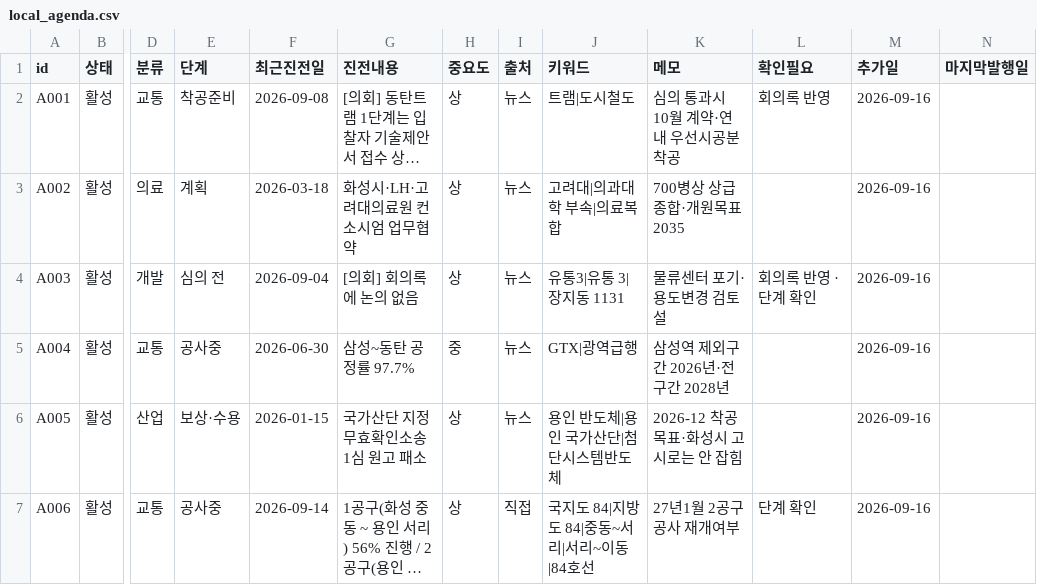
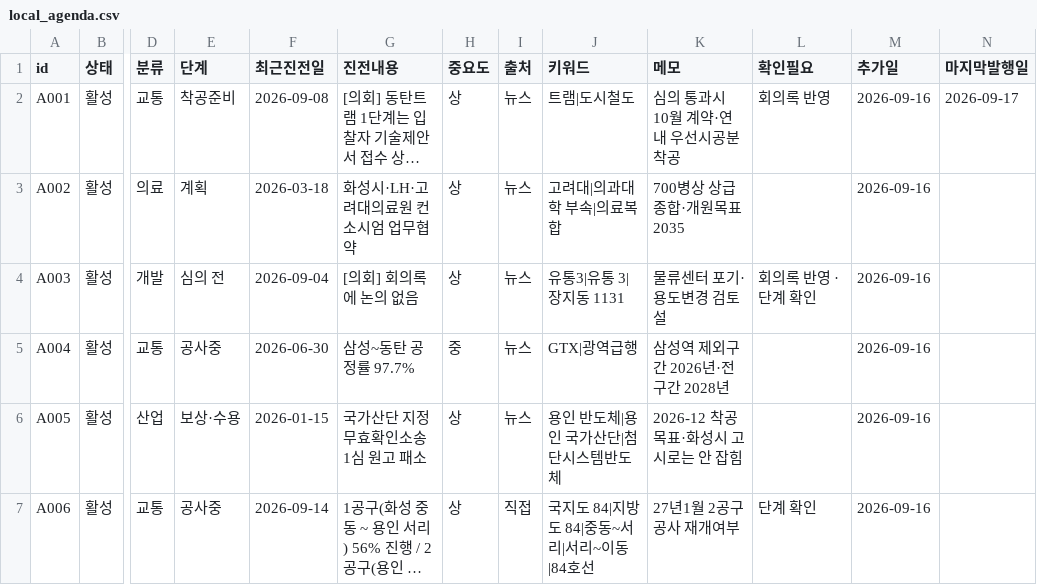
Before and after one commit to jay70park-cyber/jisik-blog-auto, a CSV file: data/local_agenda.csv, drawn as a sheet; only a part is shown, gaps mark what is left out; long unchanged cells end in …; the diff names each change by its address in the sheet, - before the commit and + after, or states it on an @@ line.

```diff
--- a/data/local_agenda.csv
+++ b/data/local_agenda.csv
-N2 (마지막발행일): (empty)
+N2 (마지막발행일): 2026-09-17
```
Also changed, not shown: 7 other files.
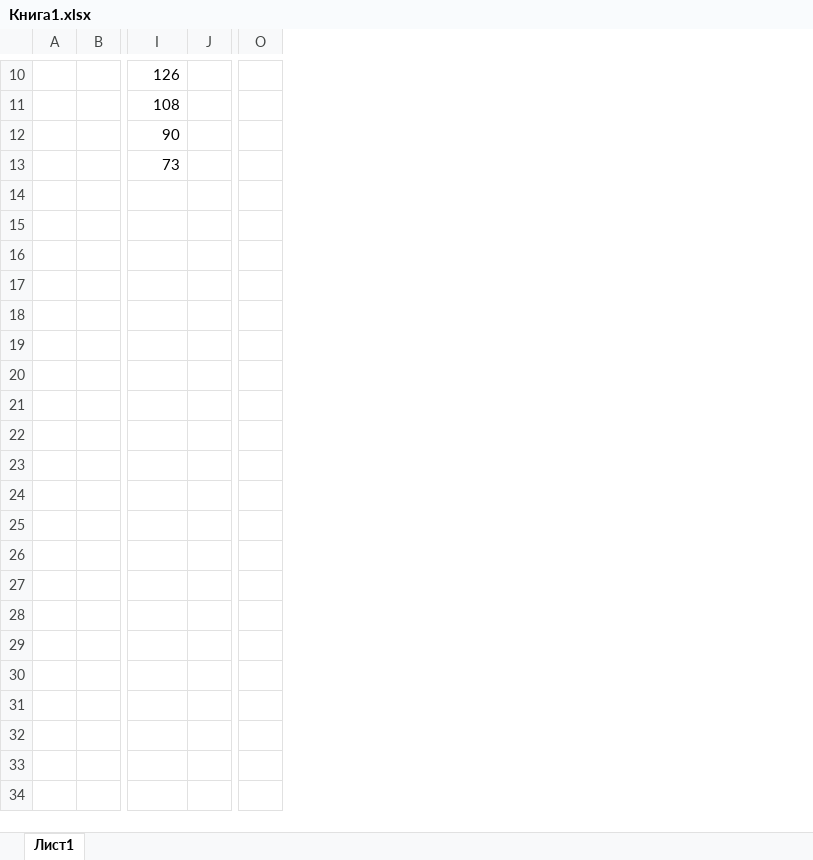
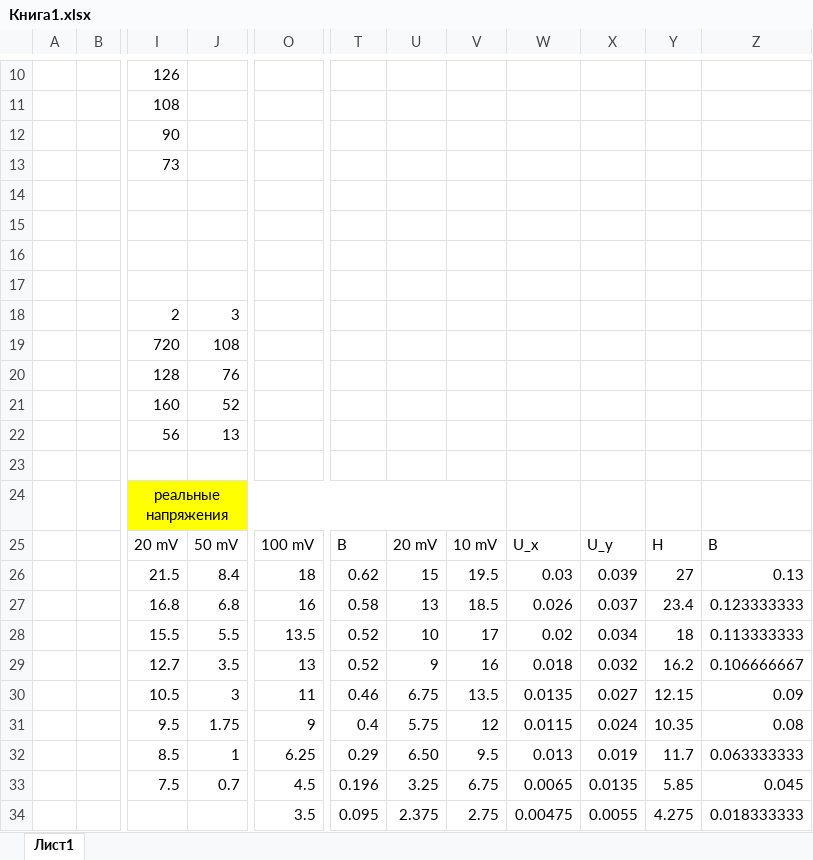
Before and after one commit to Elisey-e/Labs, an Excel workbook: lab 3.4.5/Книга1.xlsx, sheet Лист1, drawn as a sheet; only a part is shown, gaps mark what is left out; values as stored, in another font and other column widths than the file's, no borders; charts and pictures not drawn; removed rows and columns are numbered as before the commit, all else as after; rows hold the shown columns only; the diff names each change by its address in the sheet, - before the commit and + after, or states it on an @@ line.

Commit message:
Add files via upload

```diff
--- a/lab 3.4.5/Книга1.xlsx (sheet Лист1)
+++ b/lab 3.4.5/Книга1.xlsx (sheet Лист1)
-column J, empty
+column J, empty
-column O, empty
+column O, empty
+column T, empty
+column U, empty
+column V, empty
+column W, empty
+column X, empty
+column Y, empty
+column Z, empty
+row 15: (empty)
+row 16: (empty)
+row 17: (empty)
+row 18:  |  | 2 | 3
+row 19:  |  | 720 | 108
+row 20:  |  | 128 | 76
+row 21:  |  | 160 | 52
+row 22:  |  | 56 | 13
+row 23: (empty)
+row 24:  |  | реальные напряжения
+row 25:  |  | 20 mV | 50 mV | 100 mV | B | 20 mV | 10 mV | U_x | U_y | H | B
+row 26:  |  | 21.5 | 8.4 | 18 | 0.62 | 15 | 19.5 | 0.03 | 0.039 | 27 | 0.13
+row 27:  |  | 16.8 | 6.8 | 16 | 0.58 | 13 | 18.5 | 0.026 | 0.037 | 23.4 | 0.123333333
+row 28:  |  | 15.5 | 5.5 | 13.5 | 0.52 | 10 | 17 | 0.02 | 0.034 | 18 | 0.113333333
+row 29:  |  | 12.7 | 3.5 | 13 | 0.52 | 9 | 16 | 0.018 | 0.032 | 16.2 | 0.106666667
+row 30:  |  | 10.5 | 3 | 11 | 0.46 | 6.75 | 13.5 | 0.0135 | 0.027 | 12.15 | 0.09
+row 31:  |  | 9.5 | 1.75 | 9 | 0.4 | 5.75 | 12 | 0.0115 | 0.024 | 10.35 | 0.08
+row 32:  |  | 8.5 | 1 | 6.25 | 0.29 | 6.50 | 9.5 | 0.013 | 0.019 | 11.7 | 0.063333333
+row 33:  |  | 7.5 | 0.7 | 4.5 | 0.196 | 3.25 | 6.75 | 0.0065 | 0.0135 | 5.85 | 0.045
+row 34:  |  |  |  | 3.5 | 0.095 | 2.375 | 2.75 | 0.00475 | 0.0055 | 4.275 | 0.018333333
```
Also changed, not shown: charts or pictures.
◆ ◆ ◆ ◆ ◆ ◆ ◆
Give the number of lines in the records that contain the string "xlsx", and write nothing besides that number.

SOLUTION TO THIS PROBLEM:
3